The science here isn't really new. We're debating bringing out some software for mechanism design and synthesis. We are using really smart algorithms based on physics in the natural world. No magic, just brilliant use working with the existing laws of nature. One of our concerns is the potential for lawsuits by users of the software. We're not sure if we should share our algorithms openly or if we should seek to profit from them.
For example: Joe Cheap Carnival company invents a new wild ride using our awesome cool mechanism synthesis software. They have Podunk Assembly Company manufacture it with cheapest materials possible with really poor quality control. The ride goes up at a local carnival and oops it fails, and someone gets seriously hurt.
Here are my questions:
- If our software was used by Joe Cheap Carnival's design team to synthesize a mechanism used in the faulty carnival ride, and our software encompassed the use hidden and encoded algorithms, could we be held liable for the failure?
- If our software was absolutely open source (github), with all algorithms and logic flow in full public view, could we be sued? (Does this change the nature of "responsibility"? )
My questions relates to: Can the open source process be used as a legal protection against a potential lawsuit for a software company?
Update (post DaleM response):
I'm not sure I fully understand the "duty of care" description. We make software that tells engineers how machines move. Its a similar function to what you might read in an academic text, albeit in a much easier intuitive form to use. (Drag and drop is much easier than reading a chapter of text then doing mathematical problems, even though exactly the same concepts are being used.) The function of our code is to accurately represent the laws of physics. We don't tell somebody what to design, we tell them if you want this particular output, here are a variety of ways to achieve that output.

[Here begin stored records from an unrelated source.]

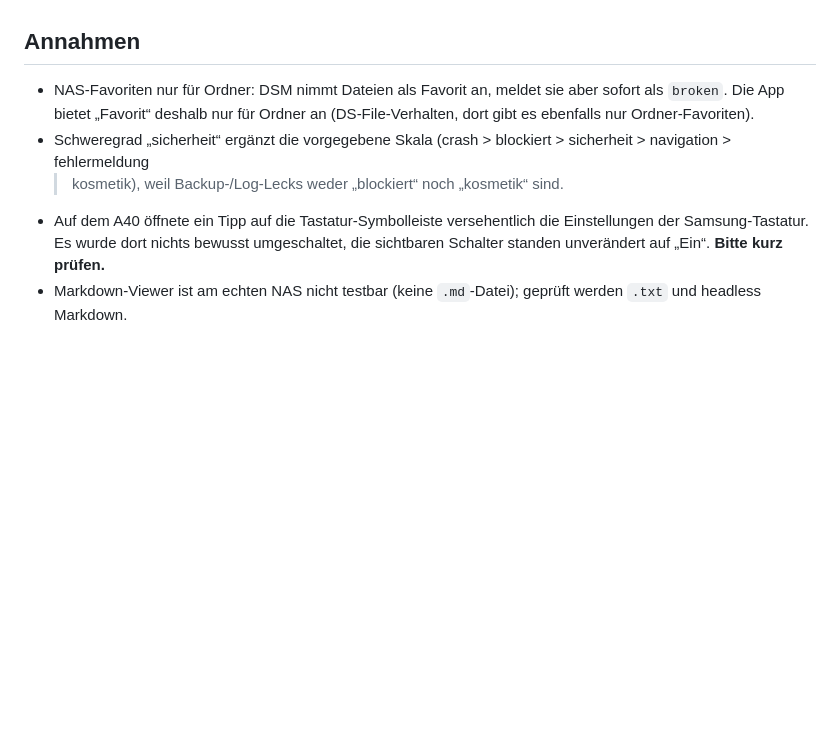
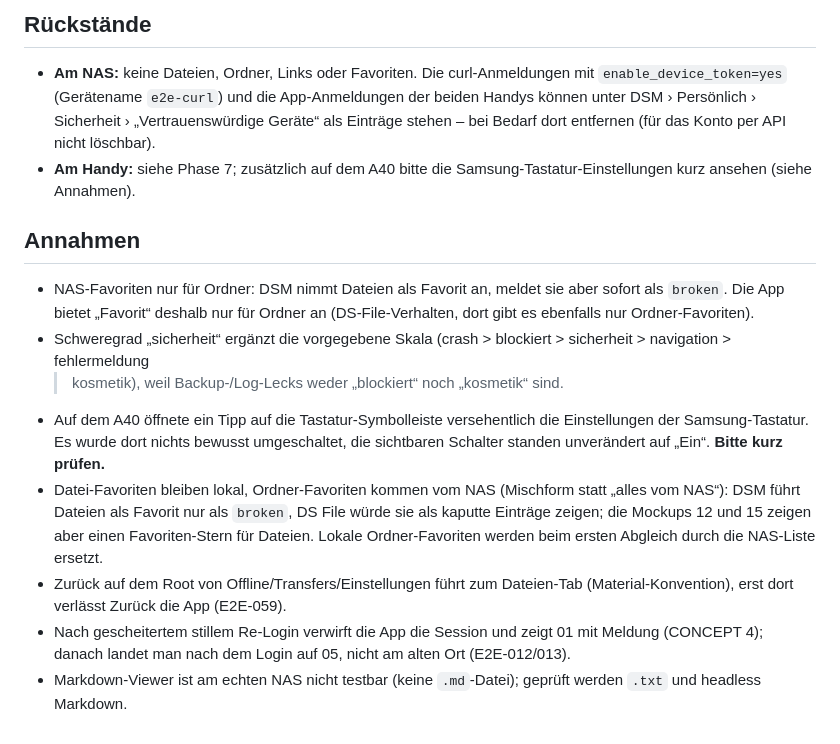
Before and after one commit to jw29435/synology-explorer, a Markdown page: docs/E2E-RUN.md, the part around one of its changes. Drawn GitHub-style; blank space fills up the shorter version.

Commit message:
docs: E2E-Lauf – Fix-Schleife, NAS-Favoriten, Abschluss, nicht Testbares, Rückstände

```diff
--- a/docs/E2E-RUN.md
+++ b/docs/E2E-RUN.md
@@ -129,3 +186,11 @@ Samsung-Tastatur hat eine Symbolleiste, die Tipps auf verdeckte Felder abfängt.
+## Rückstände
+
+- **Am NAS:** keine Dateien, Ordner, Links oder Favoriten. Die curl-Anmeldungen mit `enable_device_token=yes`
+  (Gerätename `e2e-curl`) und die App-Anmeldungen der beiden Handys können unter DSM › Persönlich › Sicherheit ›
+  „Vertrauenswürdige Geräte“ als Einträge stehen – bei Bedarf dort entfernen (für das Konto per API nicht löschbar).
+- **Am Handy:** siehe Phase 7; zusätzlich auf dem A40 bitte die Samsung-Tastatur-Einstellungen kurz ansehen (siehe
+  Annahmen).
+
 ## Annahmen
 
 - NAS-Favoriten nur für Ordner: DSM nimmt Dateien als Favorit an, meldet sie aber sofort als `broken`. Die App
@@ -134,4 +199,11 @@ Samsung-Tastatur hat eine Symbolleiste, die Tipps auf verdeckte Felder abfängt.
   > kosmetik), weil Backup-/Log-Lecks weder „blockiert“ noch „kosmetik“ sind.
 - Auf dem A40 öffnete ein Tipp auf die Tastatur-Symbolleiste versehentlich die Einstellungen der Samsung-Tastatur. Es
   wurde dort nichts bewusst umgeschaltet, die sichtbaren Schalter standen unverändert auf „Ein“. **Bitte kurz prüfen.**
+- Datei-Favoriten bleiben lokal, Ordner-Favoriten kommen vom NAS (Mischform statt „alles vom NAS“): DSM führt Dateien
+  als Favorit nur als `broken`, DS File würde sie als kaputte Einträge zeigen; die Mockups 12 und 15 zeigen aber einen
+  Favoriten-Stern für Dateien. Lokale Ordner-Favoriten werden beim ersten Abgleich durch die NAS-Liste ersetzt.
+- Zurück auf dem Root von Offline/Transfers/Einstellungen führt zum Dateien-Tab (Material-Konvention), erst dort
+  verlässt Zurück die App (E2E-059).
+- Nach gescheitertem stillem Re-Login verwirft die App die Session und zeigt 01 mit Meldung (CONCEPT 4); danach landet
+  man nach dem Login auf 05, nicht am alten Ort (E2E-012/013).
 - Markdown-Viewer ist am echten NAS nicht testbar (keine `.md`-Datei); geprüft werden `.txt` und headless Markdown.
```
Also changed, not shown: other parts of docs/E2E-RUN.md (+57 -0 lines).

Hmmm... Lets say someone wants to design a six bar mechanism to move an object in a 720 degree circle and deliver it as fast as possible we can help with that. Fancy Machine works uses that model to deliver bolts to an assembly line for rapid manufacturing. Max g forces observed on the bolt is 8 G's.

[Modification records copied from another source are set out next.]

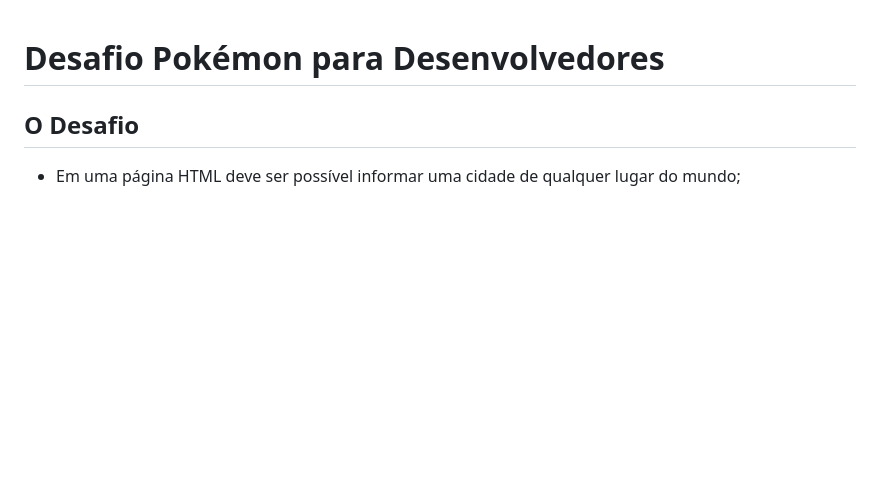
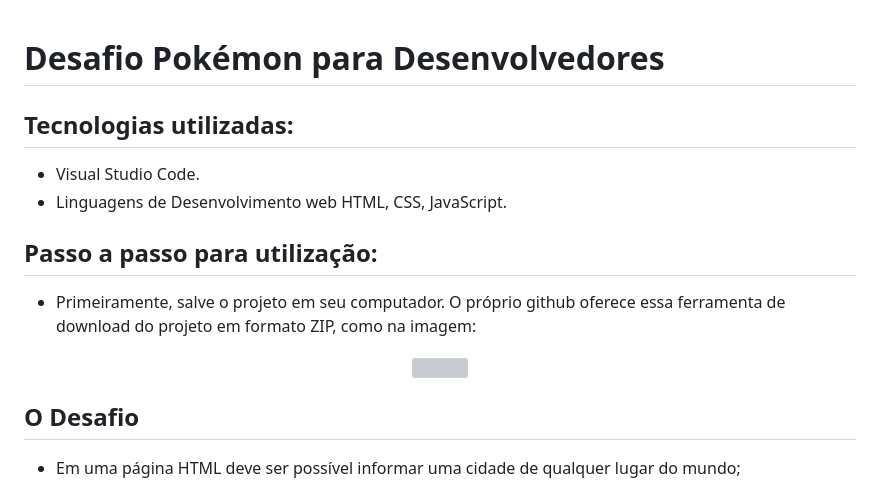
Before and after one commit to lpmelo/DesafioPokemon, a Markdown page: README.md, the part around the change. Rendered like a GitHub page; blank space fills up the shorter version; grey boxes are pictures that could not be loaded.

Commit message:
Update README.md (Documentação passo a passo)

```diff
--- a/README.md
+++ b/README.md
@@ -1,4 +1,14 @@
 # Desafio Pokémon para Desenvolvedores
+## Tecnologias utilizadas:
+- Visual Studio Code.
+- Linguagens de Desenvolvimento web HTML, CSS, JavaScript.
+## Passo a passo para utilização:
+- Primeiramente, salve o projeto em seu computador. O próprio github oferece essa ferramenta de download do projeto em formato ZIP, como na imagem:
+
+<p align="center">
+    <img src="assets/images/telaDownload.png" width="250"/>
+</p>
+
 ## O Desafio
 - Em uma página HTML deve ser possível informar uma cidade de qualquer lugar do mundo;
 - De acordo com as condições climáticas desta cidade deve-se exibir um Pokémon baseado em seu tipo (fogo, água, elétrico, etc) seguindo as seguintes regras:
```
Also changed, not shown: Assets/Images/telaDownload.png (added).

Joe's Cheap Carnival decides to use that exact same mechanism to create an exciting ride for its customers. Its ten times the scale of the bolt delivery machine, but its the same basic mechanism design. Again, Max g forces observed on the customer sitting in the ride is 8 G's.
Is our design unsafe? The bolts seem to get there just fine, people, no so much. We profess no responsibility (same as an academic text book author on mechanism design.) In fact that might be a better question. Have any academic folks been sued for academic publications providing "how-to" instructions?
If Joes Cheap Carnival team designs a unsafe ride with a mechanism design textbook as a reference, can the university who published that textbook be held liable?
Apologies if I'm not using the correct language in the legal arena. And many thanks to you for your responses.